Prompt:
Here is a block of records. Copy every line in it that includes "sheet".
-- Dataset entries follows --
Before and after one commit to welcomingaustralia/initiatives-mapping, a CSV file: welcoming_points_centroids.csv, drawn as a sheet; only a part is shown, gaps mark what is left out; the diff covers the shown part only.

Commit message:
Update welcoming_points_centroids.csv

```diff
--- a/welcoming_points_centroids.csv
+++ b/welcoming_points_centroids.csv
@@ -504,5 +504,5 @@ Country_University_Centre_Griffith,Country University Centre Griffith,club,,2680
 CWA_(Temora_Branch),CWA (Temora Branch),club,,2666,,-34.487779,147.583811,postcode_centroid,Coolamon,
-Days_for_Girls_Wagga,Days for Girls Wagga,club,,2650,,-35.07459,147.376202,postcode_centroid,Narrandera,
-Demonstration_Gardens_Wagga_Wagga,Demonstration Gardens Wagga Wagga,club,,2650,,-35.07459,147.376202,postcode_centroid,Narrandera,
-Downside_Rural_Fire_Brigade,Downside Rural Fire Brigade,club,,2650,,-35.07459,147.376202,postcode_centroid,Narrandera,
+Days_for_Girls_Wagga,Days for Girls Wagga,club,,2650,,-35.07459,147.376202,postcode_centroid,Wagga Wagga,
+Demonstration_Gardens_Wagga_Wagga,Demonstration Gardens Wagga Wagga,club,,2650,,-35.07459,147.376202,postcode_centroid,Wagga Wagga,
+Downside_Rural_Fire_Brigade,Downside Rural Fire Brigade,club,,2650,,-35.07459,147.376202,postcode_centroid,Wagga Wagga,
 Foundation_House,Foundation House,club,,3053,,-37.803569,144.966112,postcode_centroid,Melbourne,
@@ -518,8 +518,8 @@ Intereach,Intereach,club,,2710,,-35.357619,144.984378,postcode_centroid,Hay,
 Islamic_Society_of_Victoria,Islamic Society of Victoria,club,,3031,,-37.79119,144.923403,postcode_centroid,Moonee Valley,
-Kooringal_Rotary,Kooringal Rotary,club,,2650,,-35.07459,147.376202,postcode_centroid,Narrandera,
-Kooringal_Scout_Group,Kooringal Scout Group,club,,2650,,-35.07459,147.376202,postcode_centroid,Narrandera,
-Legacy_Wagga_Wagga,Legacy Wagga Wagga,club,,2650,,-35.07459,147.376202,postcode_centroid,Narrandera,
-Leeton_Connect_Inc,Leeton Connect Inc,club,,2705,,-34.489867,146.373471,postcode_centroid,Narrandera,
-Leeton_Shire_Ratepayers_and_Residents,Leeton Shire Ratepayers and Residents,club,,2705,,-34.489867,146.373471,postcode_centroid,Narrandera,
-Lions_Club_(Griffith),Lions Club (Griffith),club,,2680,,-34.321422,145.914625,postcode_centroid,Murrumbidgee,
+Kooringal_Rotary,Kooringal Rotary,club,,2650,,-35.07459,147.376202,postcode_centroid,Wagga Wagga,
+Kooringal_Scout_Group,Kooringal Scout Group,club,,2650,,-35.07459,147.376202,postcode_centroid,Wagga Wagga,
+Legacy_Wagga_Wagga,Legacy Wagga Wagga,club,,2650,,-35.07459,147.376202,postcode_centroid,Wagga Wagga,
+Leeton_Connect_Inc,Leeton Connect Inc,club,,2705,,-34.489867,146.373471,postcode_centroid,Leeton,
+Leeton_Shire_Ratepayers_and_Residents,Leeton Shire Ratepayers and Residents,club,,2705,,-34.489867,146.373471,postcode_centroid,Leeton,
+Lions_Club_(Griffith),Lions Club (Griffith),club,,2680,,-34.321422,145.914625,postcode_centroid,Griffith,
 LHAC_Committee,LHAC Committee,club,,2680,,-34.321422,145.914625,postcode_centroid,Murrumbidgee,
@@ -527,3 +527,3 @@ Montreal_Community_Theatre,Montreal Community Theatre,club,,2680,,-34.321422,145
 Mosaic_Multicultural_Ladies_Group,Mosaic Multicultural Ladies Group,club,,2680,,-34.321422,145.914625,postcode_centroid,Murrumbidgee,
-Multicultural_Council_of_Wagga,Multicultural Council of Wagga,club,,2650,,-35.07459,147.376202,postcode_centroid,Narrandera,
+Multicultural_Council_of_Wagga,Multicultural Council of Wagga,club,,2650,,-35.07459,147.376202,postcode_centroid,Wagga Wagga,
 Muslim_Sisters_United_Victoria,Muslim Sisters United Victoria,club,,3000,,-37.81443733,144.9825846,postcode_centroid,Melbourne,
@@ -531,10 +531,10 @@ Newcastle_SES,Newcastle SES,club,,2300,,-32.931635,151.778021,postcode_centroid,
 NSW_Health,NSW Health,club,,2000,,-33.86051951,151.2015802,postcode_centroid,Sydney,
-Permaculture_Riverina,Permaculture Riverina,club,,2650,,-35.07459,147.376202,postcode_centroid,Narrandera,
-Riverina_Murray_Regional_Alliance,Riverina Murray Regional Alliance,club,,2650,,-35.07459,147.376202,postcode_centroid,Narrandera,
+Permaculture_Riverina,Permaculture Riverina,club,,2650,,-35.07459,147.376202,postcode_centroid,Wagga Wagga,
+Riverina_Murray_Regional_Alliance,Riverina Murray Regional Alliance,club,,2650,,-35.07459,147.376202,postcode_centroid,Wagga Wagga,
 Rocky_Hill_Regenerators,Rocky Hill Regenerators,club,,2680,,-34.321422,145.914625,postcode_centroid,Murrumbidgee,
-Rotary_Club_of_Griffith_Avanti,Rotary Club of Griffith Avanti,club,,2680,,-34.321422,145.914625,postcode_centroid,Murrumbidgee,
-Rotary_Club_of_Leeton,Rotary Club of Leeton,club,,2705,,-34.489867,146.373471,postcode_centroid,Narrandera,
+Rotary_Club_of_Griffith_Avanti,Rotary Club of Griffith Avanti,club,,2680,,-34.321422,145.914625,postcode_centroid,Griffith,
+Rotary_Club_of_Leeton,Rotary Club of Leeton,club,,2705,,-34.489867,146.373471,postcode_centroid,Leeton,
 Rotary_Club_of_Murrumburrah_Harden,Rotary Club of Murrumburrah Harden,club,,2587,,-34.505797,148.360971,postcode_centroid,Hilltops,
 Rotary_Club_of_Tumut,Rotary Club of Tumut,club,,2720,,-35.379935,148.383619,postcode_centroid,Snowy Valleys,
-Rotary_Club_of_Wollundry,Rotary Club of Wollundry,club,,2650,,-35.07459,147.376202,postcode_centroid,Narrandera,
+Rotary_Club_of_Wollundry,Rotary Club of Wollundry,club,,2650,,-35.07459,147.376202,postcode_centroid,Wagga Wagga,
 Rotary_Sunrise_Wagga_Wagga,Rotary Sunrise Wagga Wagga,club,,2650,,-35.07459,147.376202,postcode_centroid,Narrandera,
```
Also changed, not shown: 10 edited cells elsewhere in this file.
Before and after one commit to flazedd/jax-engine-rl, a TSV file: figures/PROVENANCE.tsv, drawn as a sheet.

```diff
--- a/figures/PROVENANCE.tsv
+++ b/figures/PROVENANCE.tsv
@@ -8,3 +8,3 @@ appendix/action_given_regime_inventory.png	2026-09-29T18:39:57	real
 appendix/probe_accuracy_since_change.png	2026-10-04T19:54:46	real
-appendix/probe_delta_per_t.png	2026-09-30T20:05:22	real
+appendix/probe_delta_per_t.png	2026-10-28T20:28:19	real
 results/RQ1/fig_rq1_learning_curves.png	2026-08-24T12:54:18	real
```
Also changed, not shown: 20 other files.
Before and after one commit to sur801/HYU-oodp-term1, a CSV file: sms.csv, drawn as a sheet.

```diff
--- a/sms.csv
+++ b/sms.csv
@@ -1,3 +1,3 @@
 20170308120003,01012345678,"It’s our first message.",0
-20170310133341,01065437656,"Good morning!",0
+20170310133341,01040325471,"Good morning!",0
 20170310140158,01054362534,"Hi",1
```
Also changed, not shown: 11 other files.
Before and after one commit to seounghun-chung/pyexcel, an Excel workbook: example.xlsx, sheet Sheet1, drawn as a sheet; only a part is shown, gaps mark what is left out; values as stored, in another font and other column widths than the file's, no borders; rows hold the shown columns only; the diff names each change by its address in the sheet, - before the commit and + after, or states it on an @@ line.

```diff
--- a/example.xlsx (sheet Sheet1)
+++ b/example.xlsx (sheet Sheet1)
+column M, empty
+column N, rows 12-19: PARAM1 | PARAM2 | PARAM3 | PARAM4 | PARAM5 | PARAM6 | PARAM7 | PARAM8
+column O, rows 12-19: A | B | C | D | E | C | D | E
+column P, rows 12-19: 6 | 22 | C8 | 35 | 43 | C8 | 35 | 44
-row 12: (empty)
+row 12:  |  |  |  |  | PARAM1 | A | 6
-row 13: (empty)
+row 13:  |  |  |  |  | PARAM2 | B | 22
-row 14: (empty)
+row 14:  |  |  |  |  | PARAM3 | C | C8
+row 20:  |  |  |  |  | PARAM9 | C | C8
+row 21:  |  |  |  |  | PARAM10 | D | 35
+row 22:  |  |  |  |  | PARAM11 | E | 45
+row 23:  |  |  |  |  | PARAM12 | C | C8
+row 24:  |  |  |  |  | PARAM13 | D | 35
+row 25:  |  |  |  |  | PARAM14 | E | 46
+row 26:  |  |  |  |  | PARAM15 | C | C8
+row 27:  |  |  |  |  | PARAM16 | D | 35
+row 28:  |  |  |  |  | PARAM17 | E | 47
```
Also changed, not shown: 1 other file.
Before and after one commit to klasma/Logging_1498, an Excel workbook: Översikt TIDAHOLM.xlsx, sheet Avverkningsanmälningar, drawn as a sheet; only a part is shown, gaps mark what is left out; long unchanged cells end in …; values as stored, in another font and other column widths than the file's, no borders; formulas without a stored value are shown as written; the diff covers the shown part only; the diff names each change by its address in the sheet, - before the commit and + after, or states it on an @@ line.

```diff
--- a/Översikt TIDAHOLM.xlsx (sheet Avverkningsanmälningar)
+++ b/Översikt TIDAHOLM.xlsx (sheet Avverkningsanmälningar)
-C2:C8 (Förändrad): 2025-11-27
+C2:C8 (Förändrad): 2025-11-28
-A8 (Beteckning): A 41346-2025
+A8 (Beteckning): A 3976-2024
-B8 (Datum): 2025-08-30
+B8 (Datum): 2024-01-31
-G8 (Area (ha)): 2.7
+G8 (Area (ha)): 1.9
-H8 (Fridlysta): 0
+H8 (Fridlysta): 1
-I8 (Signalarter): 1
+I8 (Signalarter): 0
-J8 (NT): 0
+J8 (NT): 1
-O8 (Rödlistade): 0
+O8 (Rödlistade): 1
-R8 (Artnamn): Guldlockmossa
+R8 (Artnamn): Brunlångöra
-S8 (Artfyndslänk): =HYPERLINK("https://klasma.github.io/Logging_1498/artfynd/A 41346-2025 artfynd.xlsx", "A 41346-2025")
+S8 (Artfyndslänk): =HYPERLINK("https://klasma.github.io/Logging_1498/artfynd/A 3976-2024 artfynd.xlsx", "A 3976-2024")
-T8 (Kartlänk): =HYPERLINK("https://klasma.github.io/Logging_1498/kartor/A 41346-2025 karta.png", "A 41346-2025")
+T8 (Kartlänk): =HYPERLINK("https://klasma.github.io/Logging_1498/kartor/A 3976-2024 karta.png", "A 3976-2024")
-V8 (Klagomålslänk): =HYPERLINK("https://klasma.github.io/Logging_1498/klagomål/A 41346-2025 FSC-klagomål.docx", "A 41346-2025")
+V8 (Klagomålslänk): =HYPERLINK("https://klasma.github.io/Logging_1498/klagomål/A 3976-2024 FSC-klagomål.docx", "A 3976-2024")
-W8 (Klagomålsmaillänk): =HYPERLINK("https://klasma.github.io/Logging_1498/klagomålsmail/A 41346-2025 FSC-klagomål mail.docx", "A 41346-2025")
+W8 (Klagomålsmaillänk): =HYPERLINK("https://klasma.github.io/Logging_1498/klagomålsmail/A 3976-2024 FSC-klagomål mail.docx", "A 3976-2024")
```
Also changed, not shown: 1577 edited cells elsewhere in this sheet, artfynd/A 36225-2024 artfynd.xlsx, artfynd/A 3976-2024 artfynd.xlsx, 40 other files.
-- Dataset entries concluded --
Completed exercise:
Before and after one commit to welcomingaustralia/initiatives-mapping, a CSV file: welcoming_points_centroids.csv, drawn as a sheet; only a part is shown, gaps mark what is left out; the diff covers the shown part only.
Before and after one commit to flazedd/jax-engine-rl, a TSV file: figures/PROVENANCE.tsv, drawn as a sheet.
Before and after one commit to sur801/HYU-oodp-term1, a CSV file: sms.csv, drawn as a sheet.
Before and after one commit to seounghun-chung/pyexcel, an Excel workbook: example.xlsx, sheet Sheet1, drawn as a sheet; only a part is shown, gaps mark what is left out; values as stored, in another font and other column widths than the file's, no borders; rows hold the shown columns only; the diff names each change by its address in the sheet, - before the commit and + after, or states it on an @@ line.
--- a/example.xlsx (sheet Sheet1)
+++ b/example.xlsx (sheet Sheet1)
Before and after one commit to klasma/Logging_1498, an Excel workbook: Översikt TIDAHOLM.xlsx, sheet Avverkningsanmälningar, drawn as a sheet; only a part is shown, gaps mark what is left out; long unchanged cells end in …; values as stored, in another font and other column widths than the file's, no borders; formulas without a stored value are shown as written; the diff covers the shown part only; the diff names each change by its address in the sheet, - before the commit and + after, or states it on an @@ line.
--- a/Översikt TIDAHOLM.xlsx (sheet Avverkningsanmälningar)
+++ b/Översikt TIDAHOLM.xlsx (sheet Avverkningsanmälningar)
Also changed, not shown: 1577 edited cells elsewhere in this sheet, artfynd/A 36225-2024 artfynd.xlsx, artfynd/A 3976-2024 artfynd.xlsx, 40 other files.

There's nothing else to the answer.